Vantablack is composed of a forest of vertical tubes “grown” on a substrate using a modified chemical vapor deposition process (CVD). When light strikes Vantablack, instead of bouncing off from it, it becomes trapped and is continually deflected amongst the tubes, eventually becoming absorbed and dissipating into heat.

Vantablack was an improvement over similar substances developed at the time. Vantablack absorbs 99.965% of visible light. It can be created at 400 °C (752 °F); NASA had previously developed a similar substance, but that can only be grown at 750 °C (1,380 °F). For this reason, Vantablack can only be grown on materials that can withstand higher temperatures.

The outgassing and particle fallout levels of Vantablack are low. The high levels in similar substances in the past had limited their commercial utility.
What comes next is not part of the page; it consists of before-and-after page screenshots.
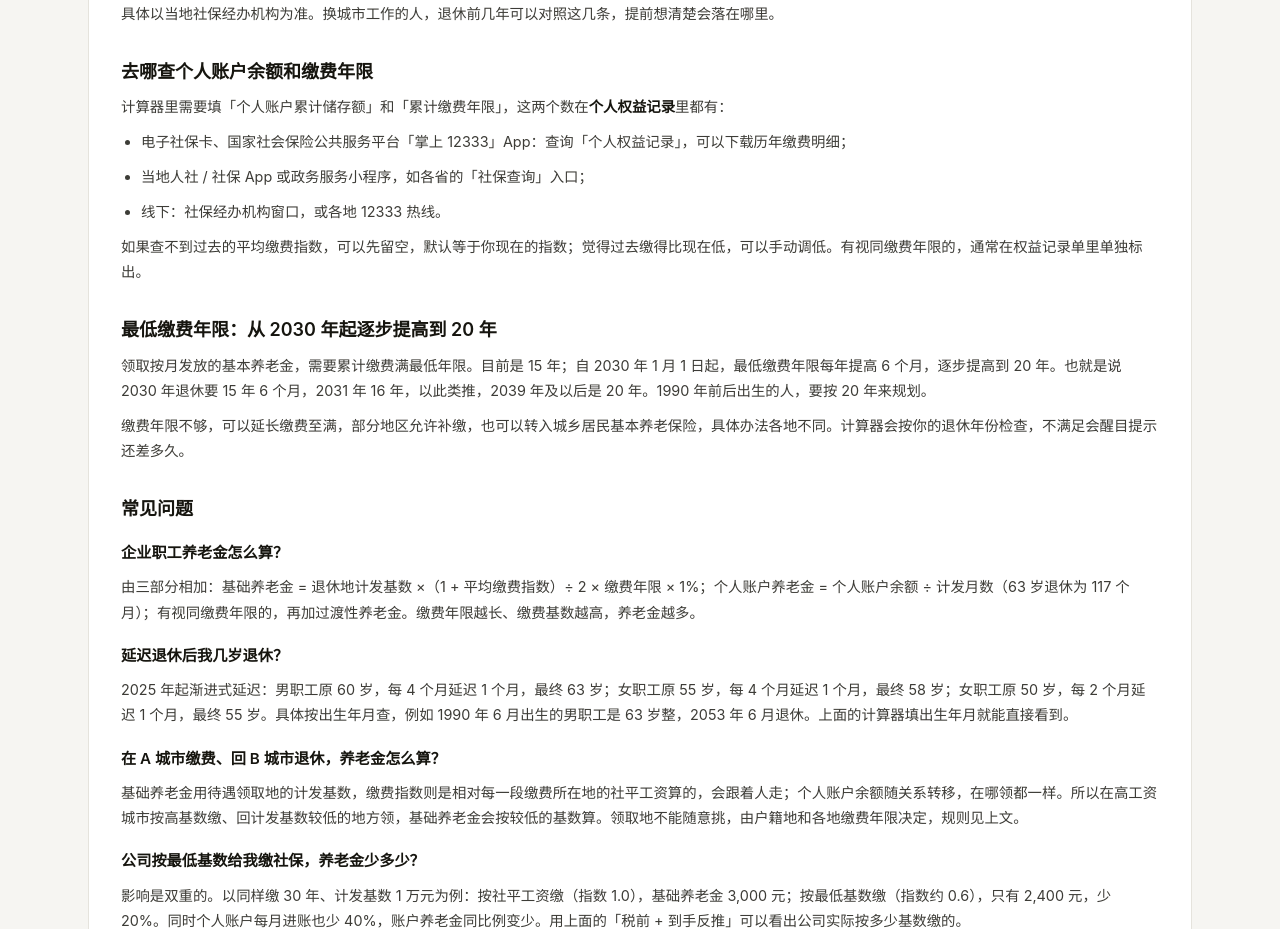
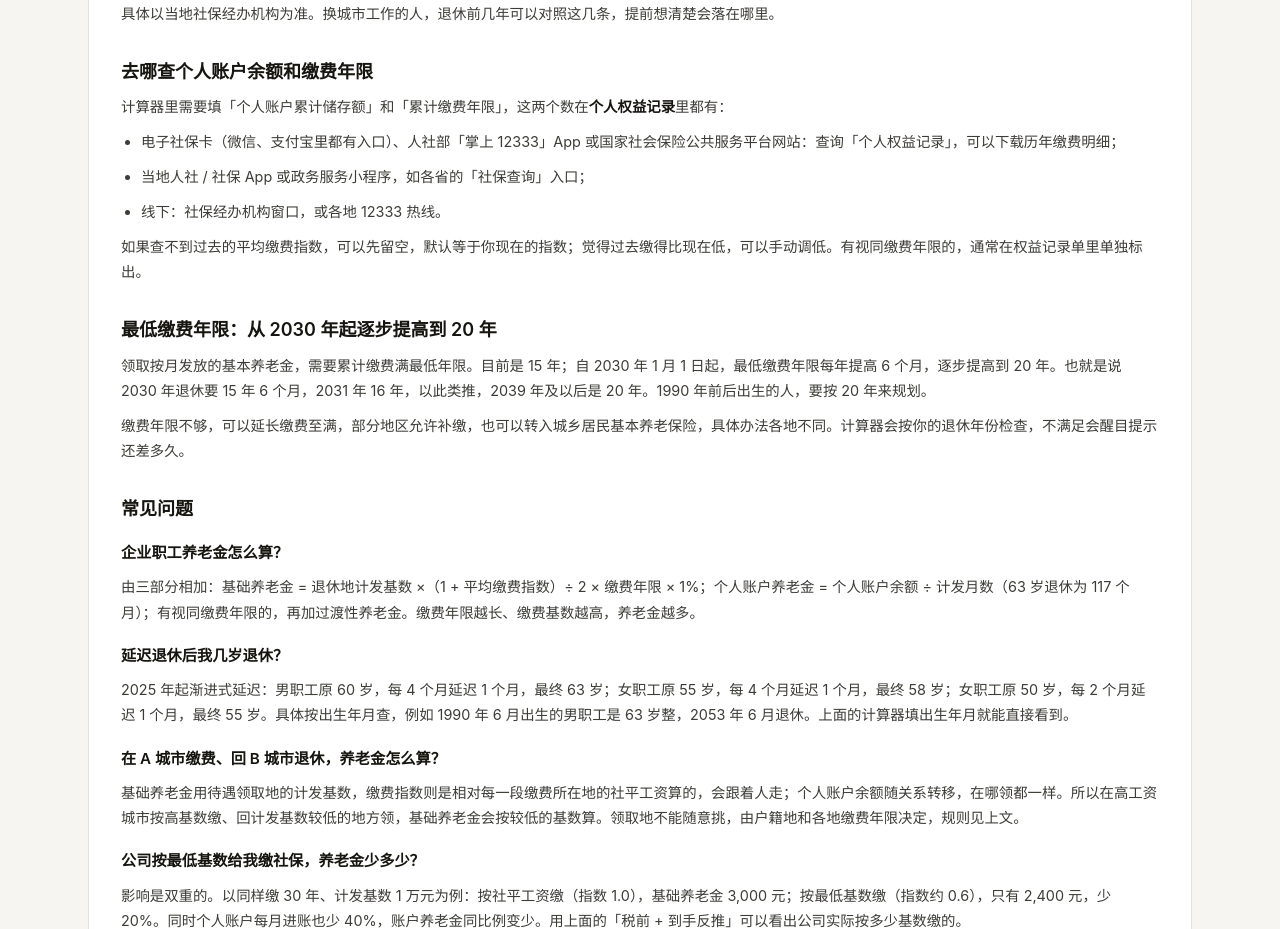
Before and after one commit to yyarrow/cn-tax, a Next.js app: page /pension in a window 1280 px wide. Shown: the part 2920-3849 px from the top of the page. Built offline with nearby package versions, Linux system fonts and the light colour scheme; no server answers.

Commit message:
Clarify where to look up pension records
Co-Authored-By: Claude Opus 5.5 <noreply@anthropic.com>

```diff
--- a/src/content/pension.tsx
+++ b/src/content/pension.tsx
@@ -98,7 +98,7 @@ export function PensionArticle() {
         计算器里需要填「个人账户累计储存额」和「累计缴费年限」，这两个数在<strong>个人权益记录</strong>里都有：
       </p>
       <ul>
-        <li>电子社保卡、国家社会保险公共服务平台「掌上 12333」App：查询「个人权益记录」，可以下载历年缴费明细；</li>
+        <li>电子社保卡（微信、支付宝里都有入口）、人社部「掌上 12333」App 或国家社会保险公共服务平台网站：查询「个人权益记录」，可以下载历年缴费明细；</li>
         <li>当地人社 / 社保 App 或政务服务小程序，如各省的「社保查询」入口；</li>
         <li>线下：社保经办机构窗口，或各地 12333 热线。</li>
       </ul>
```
Vantablack also has greater resistance to mechanical vibration, and has greater thermal stability.”

For the new Endeavour Perpetual Moon Concept Moser used the trademarked material to create a dial that is effectively the darkest black dial in watchmaking, although their sister company, MCT, has already used the material in watchmaking, so Moser’s not the first.

Endeavour Perpetual Moon Concept

Definitely an interesting use of high-tech materials, and the choice of a steel case over gold (although this new model also comes in red gold with a midnight-blue fumé dial).

The watch is powered by hand-wound caliber HMC 801 which beats at 2.5Hz, has 28 jewels, a 7-day power reserve including a power reserve indicator on the movement side, and an extremely precise moon phase system that can be adjusted using a pusher (recessed in the case).

“On average, the moon’s orbital period lasts 29.53059 days. To be more precise: 29 days, 12 hours, 44 minutes, and 2.9 seconds. The Endeavour Perpetual Moon Concept’s intricate wheel train portrays this interval so precisely that the gap is a mere 0.23 seconds per day, that is to say, one day’s deviation after 1027.30 years, making it the most precise model available,” according to Moser.

The watch measures 42 mm x 12.9 mm and features a minimalist, logo-less, unmarked dial with just two leaf-shaped hands for hours and minutes, a baton-shaped sweeping seconds hand, and a moon phase indicator at 6 o’clock.

Vantablack is surely an interesting material, but ultimately for those who are pragmatic, and you know, want to read the time from their watch, it’ll be hard with no gradations marking the hours or minutes, let alone the seconds. So regardless of how precise the moon phase is, you’ll still have to look at your phone for the exact time.

Endeavour Perpetual Moon Concept

Posted by:Jason Pitsch

Jason is the founder of Professional Watches and specializes in writing, product photography, and digital marketing.